But while F1 waits for the Chinese race promoter to make a decision on the fate of the grand prix, managing director of motorsport Ross Brawn has said that if the event does not go ahead now, consideration will be made to running it later in the year.
"I think, if there is a probability it doesn't happen in April, it will be postponed," said Brawn in an interview with selected media, including Motorsport.com.
"We will leave open the opportunity to see if the race can run later in the year. China is an enthusiastic, growing market. So we'd like to have a race in China."
While there were rumours earlier this week that the Chinese GP could swap dates with another race, such an idea has been dismissed by Brawn.
"We probably wouldn't do that," he said. "We will just try to find a window of when the race could happen towards the end of the year."

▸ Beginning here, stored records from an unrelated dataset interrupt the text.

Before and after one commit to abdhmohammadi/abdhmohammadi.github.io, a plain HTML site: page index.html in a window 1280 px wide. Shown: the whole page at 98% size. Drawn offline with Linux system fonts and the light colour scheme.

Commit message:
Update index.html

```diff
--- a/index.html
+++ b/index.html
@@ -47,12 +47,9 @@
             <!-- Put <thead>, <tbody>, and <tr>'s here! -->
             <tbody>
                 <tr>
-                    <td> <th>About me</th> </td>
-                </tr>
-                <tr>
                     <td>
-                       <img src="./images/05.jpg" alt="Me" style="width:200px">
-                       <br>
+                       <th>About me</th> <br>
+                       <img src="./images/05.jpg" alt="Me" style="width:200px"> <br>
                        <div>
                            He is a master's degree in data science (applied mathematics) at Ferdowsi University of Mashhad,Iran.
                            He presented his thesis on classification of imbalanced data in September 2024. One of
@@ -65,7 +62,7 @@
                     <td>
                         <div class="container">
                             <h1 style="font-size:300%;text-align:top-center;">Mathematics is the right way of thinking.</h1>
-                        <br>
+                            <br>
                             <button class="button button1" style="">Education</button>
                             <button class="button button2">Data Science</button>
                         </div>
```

Finding a suitable slot inside the current schedule looks incredibly difficult though, with no logical openings that would steer clear of a run of four or five consecutive grands prix.
One option though could be to extend the calendar and hold the Chinese GP in December, but this would not likely get much support from teams.

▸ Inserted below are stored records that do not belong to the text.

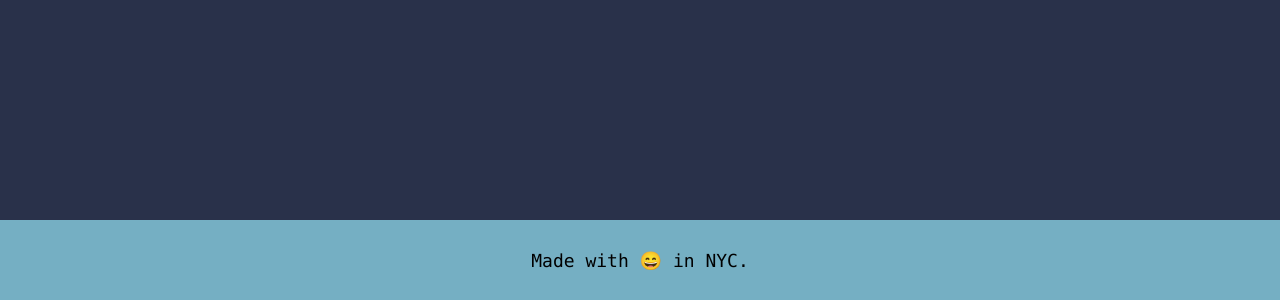
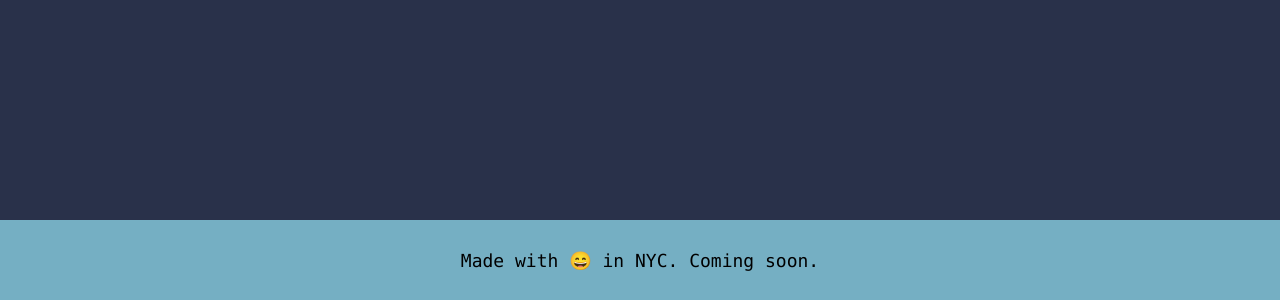
Before and after one commit to malewis5/matthew-lewis.online, a React (Create React App) app: page / in a window 1280 px wide. Shown: the part 500-800 px from the top of the page. Built offline with nearby package versions, Linux system fonts and the light colour scheme; no server answers.

Commit message:
Update App.tsx

```diff
--- a/src/App.tsx
+++ b/src/App.tsx
@@ -37,7 +37,7 @@ const App = () => {
         </AuthorDiv>
       </Header>
       <Footer>
-        <code>Made with &#128516; in NYC.</code>
+        <code>Made with &#128516; in NYC. Coming soon.</code>
       </Footer>
     </div>
   );
```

Brawn said that the situation surrounding the Chinese Grand Prix was a complicated one, but that F1 was awaiting a final decision from the Shanghai promoter.
"It looks very difficult," he said. "We're waiting for the Chinese promoter and authorities to make the final decision, which I think they will. They have cancelled all the public events in March. So no public sporting events or activities.

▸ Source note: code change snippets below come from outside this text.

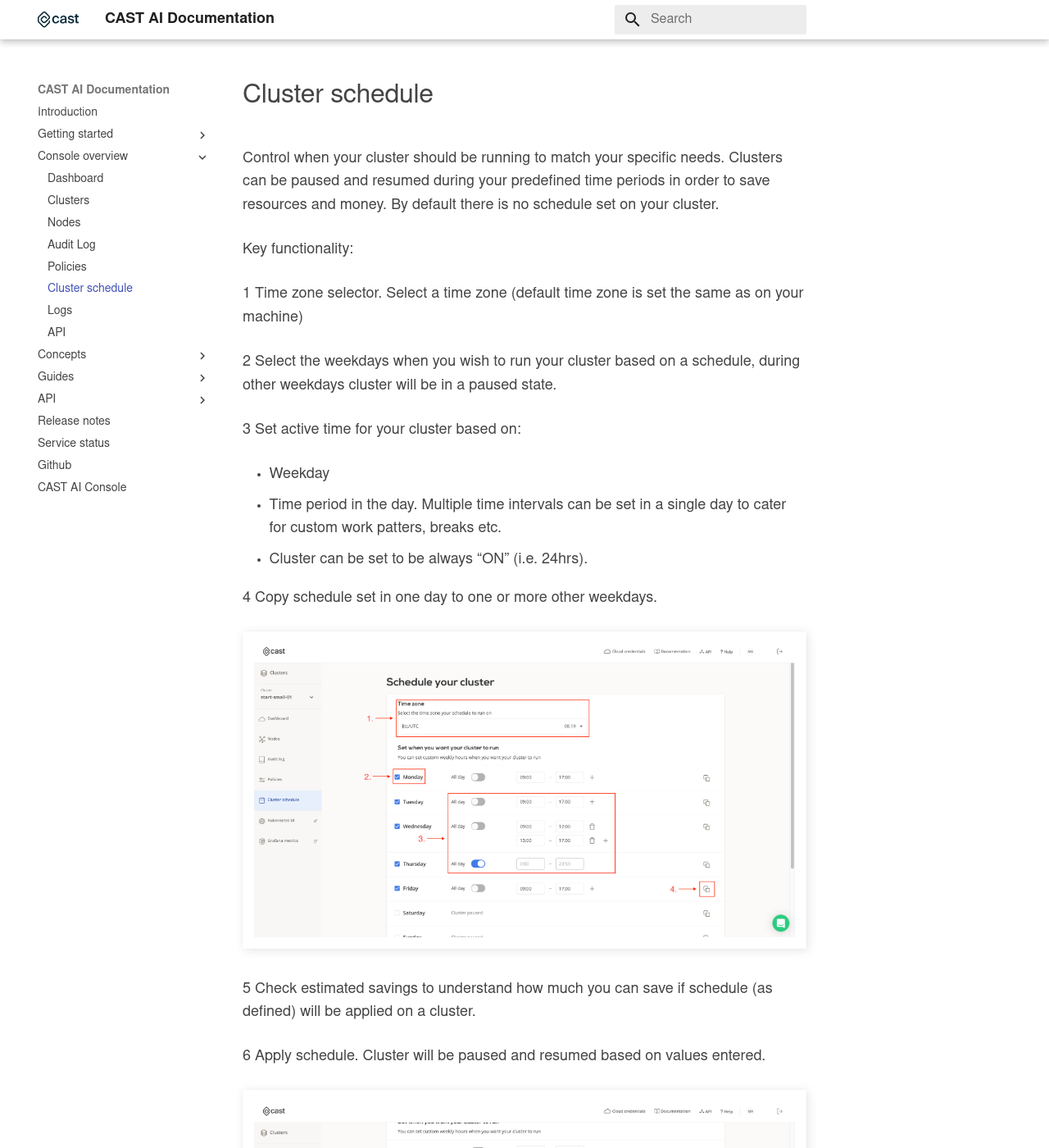
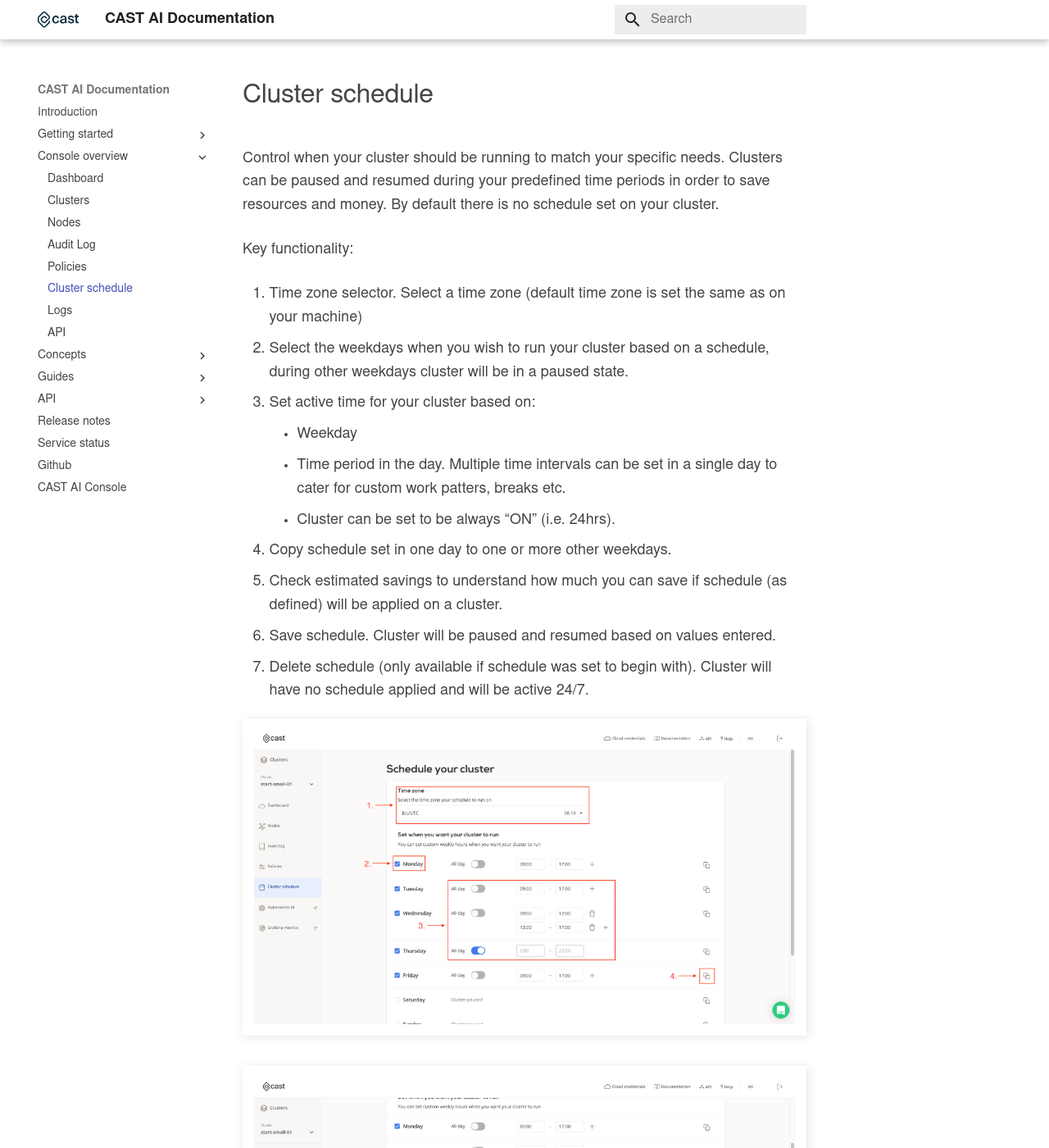
Before and after one commit to castai/docs, an MkDocs documentation site: the page built from docs/console-overview/schedule.md, in a window 1280 px wide and 1400 px high. Shown: the whole window at 82% size. Built offline with MkDocs 1.6.1 and Material for MkDocs 9.7.7, drawn with Linux system fonts in a browser that asks for light colours; some web fonts are replaced; some of the changed text lies outside the part shown.

Commit message:
cluster schedule fix (#85)
* - fixed structure cluster schedule
- added link to connect cluster in introduction

* -mkdwnlint fix

```diff
--- a/docs/console-overview/schedule.md
+++ b/docs/console-overview/schedule.md
@@ -4,26 +4,19 @@
 
 Key functionality:
 
-1 Time zone selector. Select a time zone (default time zone is set the same as on your machine)
-
-2 Select the weekdays when you wish to run your cluster based on a schedule, during other weekdays cluster will be in a paused state.
-
-3 Set active time for your cluster based on:
-
-- Weekday
-- Time period in the day. Multiple time intervals can be set in a single day to cater for custom work patters, breaks etc.
-- Cluster can be set to be always “ON”  (i.e. 24hrs).
-
-4 Copy schedule set in one day to one or more other weekdays.
+1. Time zone selector. Select a time zone (default time zone is set the same as on your machine)
+2. Select the weekdays when you wish to run your cluster based on a schedule, during other weekdays cluster will be in a paused state.
+3. Set active time for your cluster based on:
+    - Weekday
+    - Time period in the day. Multiple time intervals can be set in a single day to cater for custom work patters, breaks etc.
+    - Cluster can be set to be always “ON”  (i.e. 24hrs).
+4. Copy schedule set in one day to one or more other weekdays.
+5. Check estimated savings to understand how much you can save if schedule (as defined) will be applied on a cluster.
+6. Save schedule. Cluster will be paused and resumed based on values entered.
+7. Delete schedule (only available if schedule was set to begin with). Cluster will have no schedule applied and will be active 24/7.
 
 ![](images/schedule1.png)
 
-5 Check estimated savings to understand how much you can save if schedule (as defined) will be applied on a cluster.
-
-6 Apply schedule. Cluster will be paused and resumed based on values entered.
-
 ![](images/schedule2.png)
 
-7 Delete schedule (only available if schedule was set to begin with). Cluster will have no schedule applied and will be active 24/7.
-
 ![](images/schedule3.png)
```
Also changed, not shown: docs/index.md (+2 -0 lines).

"So it is a tragic and very difficult situation. I think it'll become clear in the next week or two what's going to happen."
Brawn said that F1 realistically needed a decision within the next few weeks, before its personnel began travelling to China to start preparations for the race.
"There's two logistical deadlines," he said. "One is when all the sea freight goes which is this week, or next week. So the things like fuel and so on go on a ship. But that's not disastrous if that shifts and has to be brought back.
"Then we get into the physically putting people over there. That's a big challenge with people going there to prepare for the race. That's a critical stage. And that will happen in two or three weeks time. I think that's the point at which really you have to say what the situation is."
The virus has already had an impact on other international sporting events in mainland China and Hong Kong, with athletics, football, skiing, boxing, tennis, badminton, basketball and showjumping among those affected.
The biggest event to be impacted thus far is the World Athletics Indoor Championships, originally scheduled for Nanjing from March 13-15, which has been postponed until next year.
In tennis a Fed Cup Asia/Oceania Group round due to run this week in Dongguan was cancelled, while Olympic qualifying contests across several sports have been moved to other countries.